(Revision tracking records)
·····

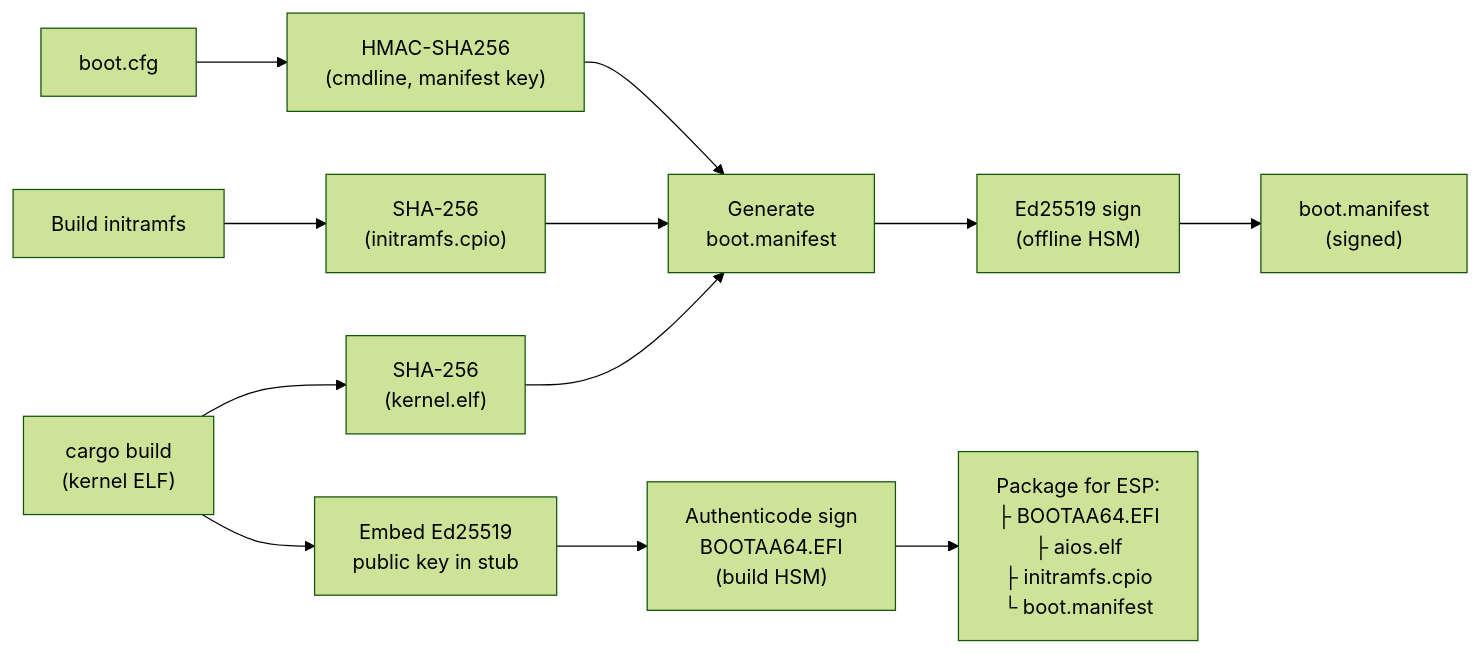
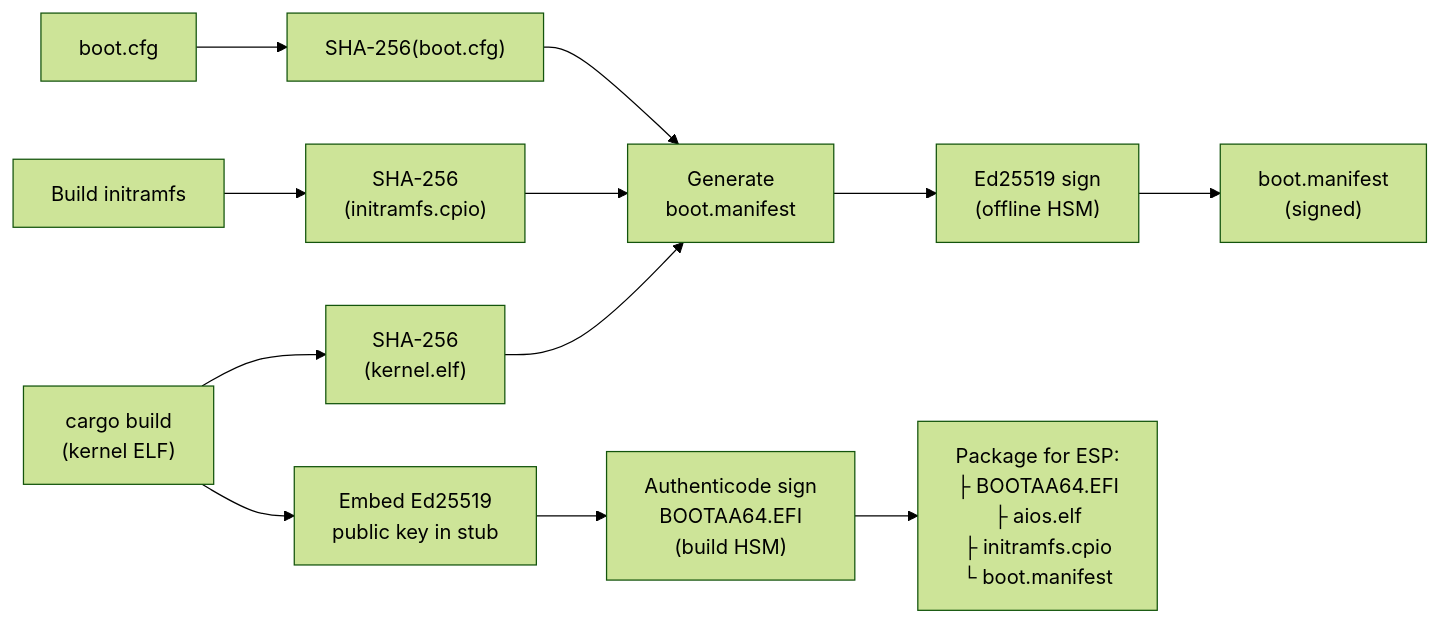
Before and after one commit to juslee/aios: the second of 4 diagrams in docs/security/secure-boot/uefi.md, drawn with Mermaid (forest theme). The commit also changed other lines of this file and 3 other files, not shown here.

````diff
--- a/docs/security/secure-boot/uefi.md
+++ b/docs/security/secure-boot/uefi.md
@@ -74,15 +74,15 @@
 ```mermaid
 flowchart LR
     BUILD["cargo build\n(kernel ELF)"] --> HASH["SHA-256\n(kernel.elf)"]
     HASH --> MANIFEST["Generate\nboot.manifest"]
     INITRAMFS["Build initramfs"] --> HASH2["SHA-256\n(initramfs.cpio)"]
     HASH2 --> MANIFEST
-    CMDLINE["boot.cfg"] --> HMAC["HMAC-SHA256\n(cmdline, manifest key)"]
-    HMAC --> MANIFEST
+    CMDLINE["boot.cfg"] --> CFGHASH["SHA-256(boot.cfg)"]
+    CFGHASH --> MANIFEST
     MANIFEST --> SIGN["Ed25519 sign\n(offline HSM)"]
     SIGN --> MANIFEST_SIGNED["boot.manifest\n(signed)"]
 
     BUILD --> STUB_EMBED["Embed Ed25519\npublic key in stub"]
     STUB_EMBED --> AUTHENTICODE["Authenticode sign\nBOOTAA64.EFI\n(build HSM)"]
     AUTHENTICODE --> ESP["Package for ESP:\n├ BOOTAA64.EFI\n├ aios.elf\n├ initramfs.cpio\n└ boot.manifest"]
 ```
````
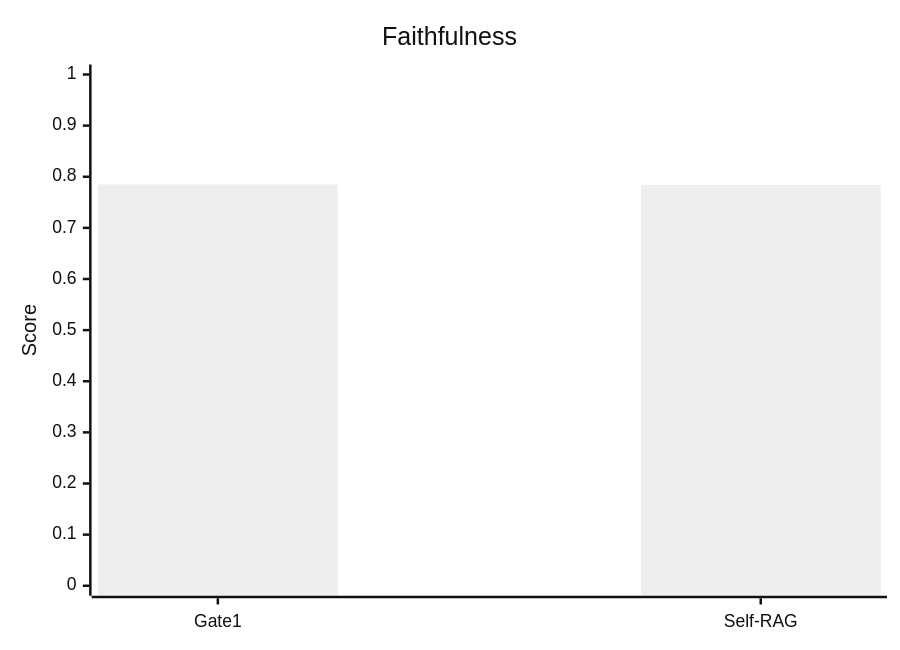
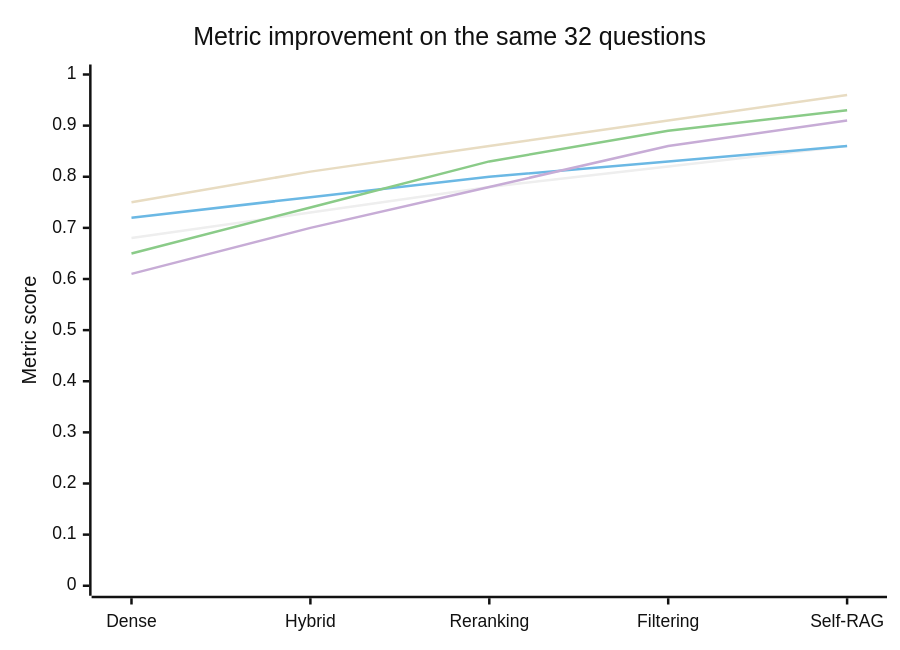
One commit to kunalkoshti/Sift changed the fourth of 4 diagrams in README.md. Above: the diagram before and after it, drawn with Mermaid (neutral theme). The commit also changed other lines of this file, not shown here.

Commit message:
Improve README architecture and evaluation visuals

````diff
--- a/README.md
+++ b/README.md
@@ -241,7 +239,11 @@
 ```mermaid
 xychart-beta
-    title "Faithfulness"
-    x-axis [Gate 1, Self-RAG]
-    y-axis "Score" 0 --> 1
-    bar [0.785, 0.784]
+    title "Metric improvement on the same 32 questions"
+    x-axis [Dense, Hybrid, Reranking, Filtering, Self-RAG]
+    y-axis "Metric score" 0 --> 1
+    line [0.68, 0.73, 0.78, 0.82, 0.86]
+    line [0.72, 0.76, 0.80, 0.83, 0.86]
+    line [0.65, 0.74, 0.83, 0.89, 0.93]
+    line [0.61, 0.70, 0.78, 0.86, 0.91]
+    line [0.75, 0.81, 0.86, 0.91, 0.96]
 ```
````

·····

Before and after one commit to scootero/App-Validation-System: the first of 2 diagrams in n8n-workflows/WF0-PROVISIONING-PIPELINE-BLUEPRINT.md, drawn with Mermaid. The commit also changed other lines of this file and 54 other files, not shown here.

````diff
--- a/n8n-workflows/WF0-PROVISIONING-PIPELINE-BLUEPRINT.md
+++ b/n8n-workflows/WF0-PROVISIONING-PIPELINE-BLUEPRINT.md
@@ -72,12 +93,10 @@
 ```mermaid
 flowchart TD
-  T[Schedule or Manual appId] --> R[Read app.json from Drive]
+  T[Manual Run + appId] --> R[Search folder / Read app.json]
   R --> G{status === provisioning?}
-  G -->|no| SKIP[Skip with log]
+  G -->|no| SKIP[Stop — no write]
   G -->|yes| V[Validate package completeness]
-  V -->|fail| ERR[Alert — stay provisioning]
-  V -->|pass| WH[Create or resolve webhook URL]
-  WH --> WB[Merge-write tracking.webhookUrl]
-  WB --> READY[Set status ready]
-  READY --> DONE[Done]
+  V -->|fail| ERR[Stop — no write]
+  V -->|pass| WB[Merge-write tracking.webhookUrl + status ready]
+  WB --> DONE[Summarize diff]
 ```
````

·····

Exercise brief -
Set down again, word for word, the stretch of records from the line with "Reranking, Filtering, Self-RAG]" to the line with "0.86, 0.91, 0.96]", both of those lines included.

Reply to the exercise -
+    x-axis [Dense, Hybrid, Reranking, Filtering, Self-RAG]
+    y-axis "Metric score" 0 --> 1
+    line [0.68, 0.73, 0.78, 0.82, 0.86]
+    line [0.72, 0.76, 0.80, 0.83, 0.86]
+    line [0.65, 0.74, 0.83, 0.89, 0.93]
+    line [0.61, 0.70, 0.78, 0.86, 0.91]
+    line [0.75, 0.81, 0.86, 0.91, 0.96]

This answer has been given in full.